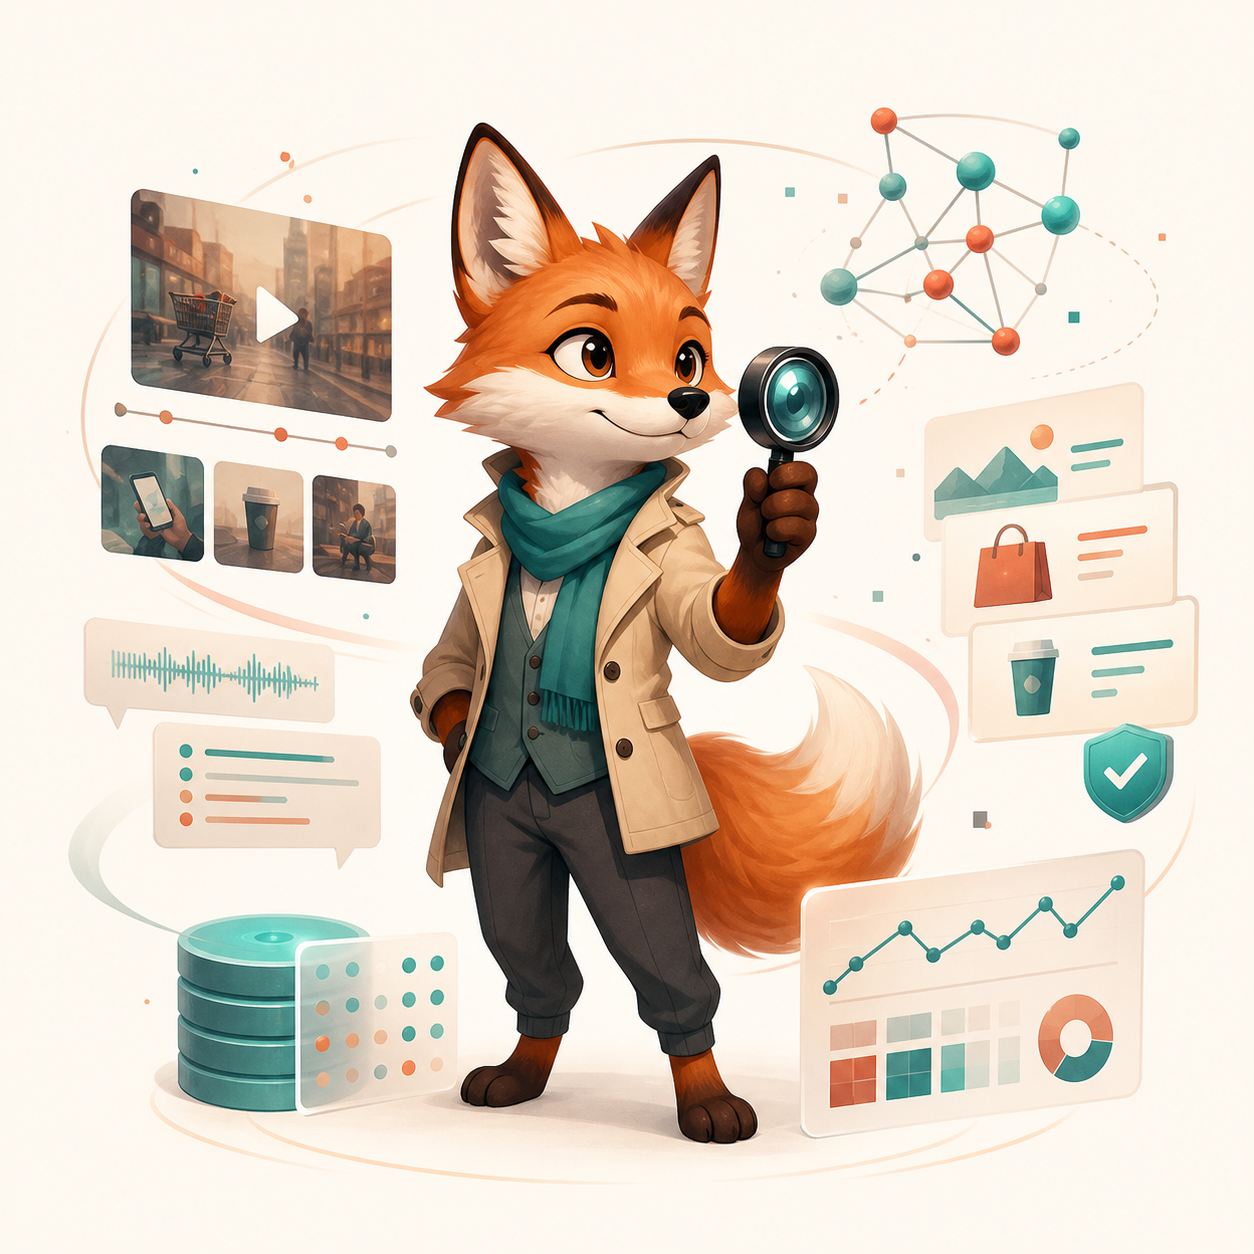
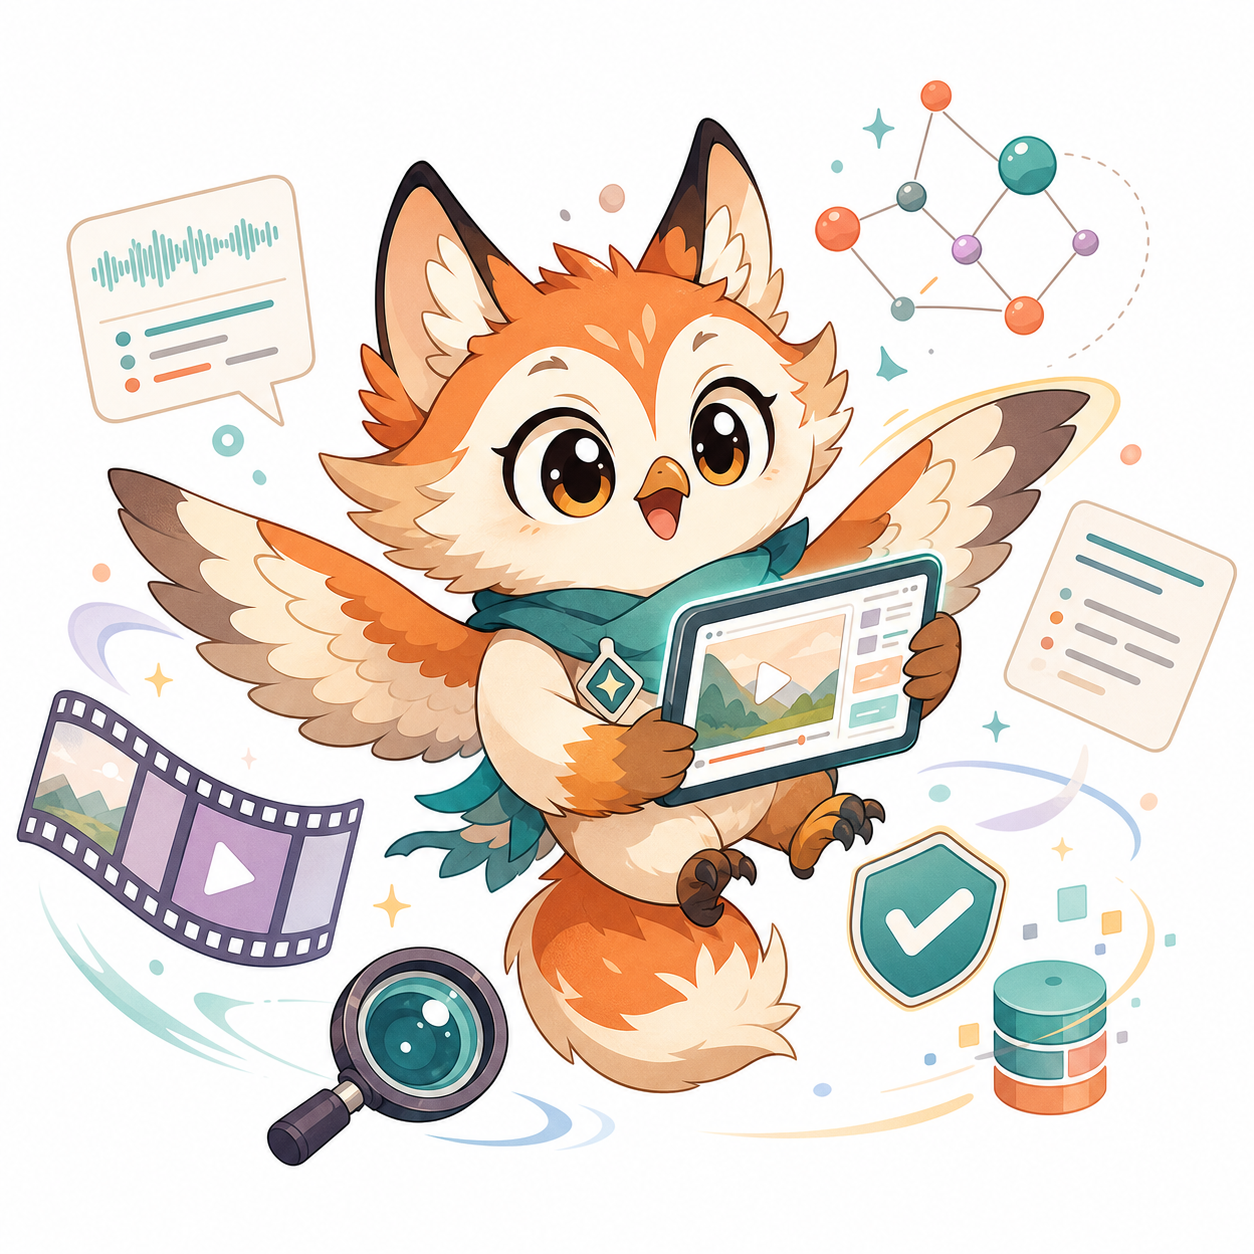
Refresh README visuals

diff --git a/readme.md b/readme.md
@@ -6,9 +6,55 @@
   <img src="assets/admir-mascot.png" alt="AD-MIR mascot" width="320">
 </p>
 
-AD-MIR is a tool-grounded video reasoning framework for advertising understanding. It builds a structured multimodal memory from ad videos, routes questions through a ReAct-style controller, invokes an advertising communication expert, and verifies concrete visual/OCR/ASR anchors before producing a concise answer.
+<p align="center">
+  <em>From pixels to persuasion: AD-MIR turns ad videos into auditable evidence trails.</em>
+</p>
+
+AD-MIR is a tool-grounded video reasoning framework for advertising understanding. Instead of answering from a single pass over frames, it builds structured multimodal memory, retrieves relevant evidence, asks a communication expert to reason about persuasive intent, and verifies concrete visual/OCR/ASR anchors before producing a concise answer.
 
 This repository is the public, provider-neutral implementation. It does **not** include private API keys, local server paths, model weights, AdsQA videos, or generated evaluation outputs.
+
+## Why AD-MIR?
+
+Advertising videos are engineered to imply more than they literally show: product claims appear in tiny text, emotional appeals unfold across edits, and the real answer often depends on connecting a visual object to a persuasion strategy. AD-MIR makes that reasoning explicit.
+
+- **Structured memory:** converts videos into caption, ASR, subject-registry, and retrieval-ready evidence.
+- **Tool-grounded reasoning:** combines global browsing, clip search, frame inspection, and expert interpretation.
+- **Visual-anchor verification:** checks concrete claims against retrieved or inspected evidence before finalizing.
+- **Auditable traces:** records tool calls and observations so answers can be inspected after inference.
+
+## Visual Tour
+
+### Reasoning Workflow
+
+<p align="center">
+  <img src="assets/figure1-workflow.png" alt="AD-MIR reasoning workflow" width="900">
+</p>
+
+AD-MIR first builds browse-based context and a high-level advertising narrative, then zooms into precise clips and frames when the answer depends on literal visual evidence.
+
+### System Architecture
+
+<p align="center">
+  <img src="assets/figure2-architecture.png" alt="AD-MIR architecture" width="900">
+</p>
+
+The system couples a ReAct controller with a shared multimodal database and four interaction tools: Global Browse, Communication Expert, Clip Search, and Frame Inspect.
+
+### Real AdsQA Case Trajectories
+
+<p align="center">
+  <img src="assets/case-gallery.png" alt="AD-MIR qualitative case gallery" width="900">
+</p>
+
+The cases above are real AdsQA examples from the paper. Each card shows retrieved or inspected frames, the question, the ground-truth answer, AD-MIR's answer, and the evidence trace used to support the final response.
+
+<p align="center">
+  <img src="assets/tool-grounding-cases.png" alt="AD-MIR tool grounding cases" width="440">
+  <img src="assets/intent-reasoning-cases.png" alt="AD-MIR intent reasoning cases" width="440">
+</p>
+
+Tool-grounding cases emphasize literal verification, while intent-reasoning cases show how visual evidence and OCR/ASR cues support higher-level advertising interpretation.
 
 ## What Is Inside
□ □ □ □ □ □ □
__WHAT NEEDS TO BE DONE__. Please copy every line of the records above in which "cases" appears.

__EXERCISE ANSWER__.
+The cases above are real AdsQA examples from the paper. Each card shows retrieved or inspected frames, the question, the ground-truth answer, AD-MIR's answer, and the evidence trace used to support the final response.
+  <img src="assets/tool-grounding-cases.png" alt="AD-MIR tool grounding cases" width="440">
+  <img src="assets/intent-reasoning-cases.png" alt="AD-MIR intent reasoning cases" width="440">
+Tool-grounding cases emphasize literal verification, while intent-reasoning cases show how visual evidence and OCR/ASR cues support higher-level advertising interpretation.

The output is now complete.